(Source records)
□ □ □ □ □ □ □
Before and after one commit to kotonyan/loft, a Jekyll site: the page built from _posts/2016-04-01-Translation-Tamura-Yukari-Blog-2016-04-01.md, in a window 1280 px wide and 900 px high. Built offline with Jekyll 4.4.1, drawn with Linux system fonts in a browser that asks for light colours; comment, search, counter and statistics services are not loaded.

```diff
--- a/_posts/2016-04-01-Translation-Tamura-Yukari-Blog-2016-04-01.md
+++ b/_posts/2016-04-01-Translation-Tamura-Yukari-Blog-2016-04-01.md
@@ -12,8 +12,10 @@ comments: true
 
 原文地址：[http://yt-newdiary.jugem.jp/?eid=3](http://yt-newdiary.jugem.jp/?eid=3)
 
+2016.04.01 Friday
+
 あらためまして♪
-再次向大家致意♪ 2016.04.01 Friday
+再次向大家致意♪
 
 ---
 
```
□ □ □ □ □ □ □
WHAT THE TASK ASKS
Make an exact copy of all the entries above.

ANSWER TO THE PROBLEM
Before and after one commit to kotonyan/loft, a Jekyll site: the page built from _posts/2016-04-01-Translation-Tamura-Yukari-Blog-2016-04-01.md, in a window 1280 px wide and 900 px high. Built offline with Jekyll 4.4.1, drawn with Linux system fonts in a browser that asks for light colours; comment, search, counter and statistics services are not loaded.

```diff
--- a/_posts/2016-04-01-Translation-Tamura-Yukari-Blog-2016-04-01.md
+++ b/_posts/2016-04-01-Translation-Tamura-Yukari-Blog-2016-04-01.md
@@ -12,8 +12,10 @@ comments: true
 
 原文地址：[http://yt-newdiary.jugem.jp/?eid=3](http://yt-newdiary.jugem.jp/?eid=3)
 
+2016.04.01 Friday
+
 あらためまして♪
-再次向大家致意♪ 2016.04.01 Friday
+再次向大家致意♪
 
 ---
 
```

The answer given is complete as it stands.